### Problem details
Somewhere below is a line with "file: docs/fit-queue.tsv, drawn" and, later, a line with "Also changed, not shown: 10 other files."; repeat those two lines and all the lines between them, exactly as they are.

### Source material
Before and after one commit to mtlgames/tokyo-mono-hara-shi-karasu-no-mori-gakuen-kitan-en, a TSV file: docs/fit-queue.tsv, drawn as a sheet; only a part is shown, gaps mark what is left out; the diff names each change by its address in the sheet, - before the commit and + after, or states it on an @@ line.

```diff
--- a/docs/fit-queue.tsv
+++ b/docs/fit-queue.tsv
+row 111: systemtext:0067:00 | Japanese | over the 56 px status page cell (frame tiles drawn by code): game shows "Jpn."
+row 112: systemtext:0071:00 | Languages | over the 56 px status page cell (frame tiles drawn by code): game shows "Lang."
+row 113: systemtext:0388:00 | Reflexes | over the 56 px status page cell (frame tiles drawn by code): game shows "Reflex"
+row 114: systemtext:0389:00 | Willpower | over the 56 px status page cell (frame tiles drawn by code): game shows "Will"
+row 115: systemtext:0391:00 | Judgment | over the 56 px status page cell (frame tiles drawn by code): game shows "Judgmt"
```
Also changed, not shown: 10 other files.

--

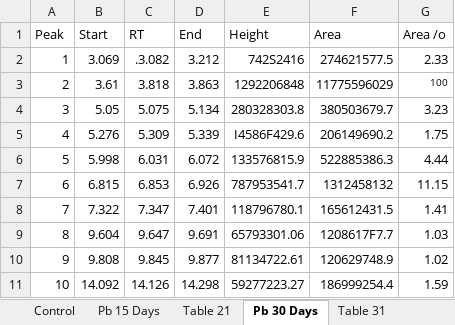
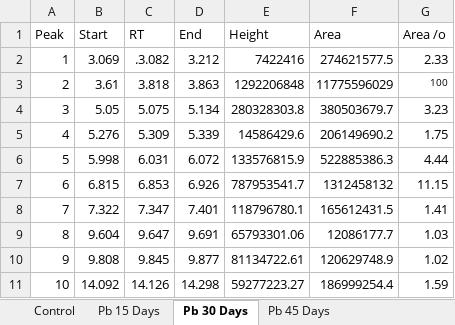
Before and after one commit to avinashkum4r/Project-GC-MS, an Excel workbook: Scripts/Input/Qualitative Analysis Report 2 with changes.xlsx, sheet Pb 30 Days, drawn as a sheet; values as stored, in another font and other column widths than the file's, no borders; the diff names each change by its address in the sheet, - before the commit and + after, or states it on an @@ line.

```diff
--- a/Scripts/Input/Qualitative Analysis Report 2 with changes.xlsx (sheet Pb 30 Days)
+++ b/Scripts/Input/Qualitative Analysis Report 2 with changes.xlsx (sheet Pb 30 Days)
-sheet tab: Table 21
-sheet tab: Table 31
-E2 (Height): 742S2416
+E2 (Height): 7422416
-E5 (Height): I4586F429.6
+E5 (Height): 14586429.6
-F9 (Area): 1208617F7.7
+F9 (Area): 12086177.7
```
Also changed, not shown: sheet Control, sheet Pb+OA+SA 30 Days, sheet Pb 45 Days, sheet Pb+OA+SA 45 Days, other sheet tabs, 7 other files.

---

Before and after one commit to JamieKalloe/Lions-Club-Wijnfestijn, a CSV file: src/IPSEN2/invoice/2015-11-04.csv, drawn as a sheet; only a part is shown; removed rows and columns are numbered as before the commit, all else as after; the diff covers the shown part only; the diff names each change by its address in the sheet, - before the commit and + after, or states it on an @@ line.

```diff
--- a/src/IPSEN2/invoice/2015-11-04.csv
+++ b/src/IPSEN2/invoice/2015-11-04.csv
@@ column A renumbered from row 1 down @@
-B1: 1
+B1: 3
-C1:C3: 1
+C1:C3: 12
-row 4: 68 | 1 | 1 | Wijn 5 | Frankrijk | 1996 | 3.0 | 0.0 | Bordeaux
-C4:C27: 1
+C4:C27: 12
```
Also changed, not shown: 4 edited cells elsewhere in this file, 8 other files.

### Final answer
Before and after one commit to mtlgames/tokyo-mono-hara-shi-karasu-no-mori-gakuen-kitan-en, a TSV file: docs/fit-queue.tsv, drawn as a sheet; only a part is shown, gaps mark what is left out; the diff names each change by its address in the sheet, - before the commit and + after, or states it on an @@ line.

```diff
--- a/docs/fit-queue.tsv
+++ b/docs/fit-queue.tsv
+row 111: systemtext:0067:00 | Japanese | over the 56 px status page cell (frame tiles drawn by code): game shows "Jpn."
+row 112: systemtext:0071:00 | Languages | over the 56 px status page cell (frame tiles drawn by code): game shows "Lang."
+row 113: systemtext:0388:00 | Reflexes | over the 56 px status page cell (frame tiles drawn by code): game shows "Reflex"
+row 114: systemtext:0389:00 | Willpower | over the 56 px status page cell (frame tiles drawn by code): game shows "Will"
+row 115: systemtext:0391:00 | Judgment | over the 56 px status page cell (frame tiles drawn by code): game shows "Judgmt"
```
Also changed, not shown: 10 other files.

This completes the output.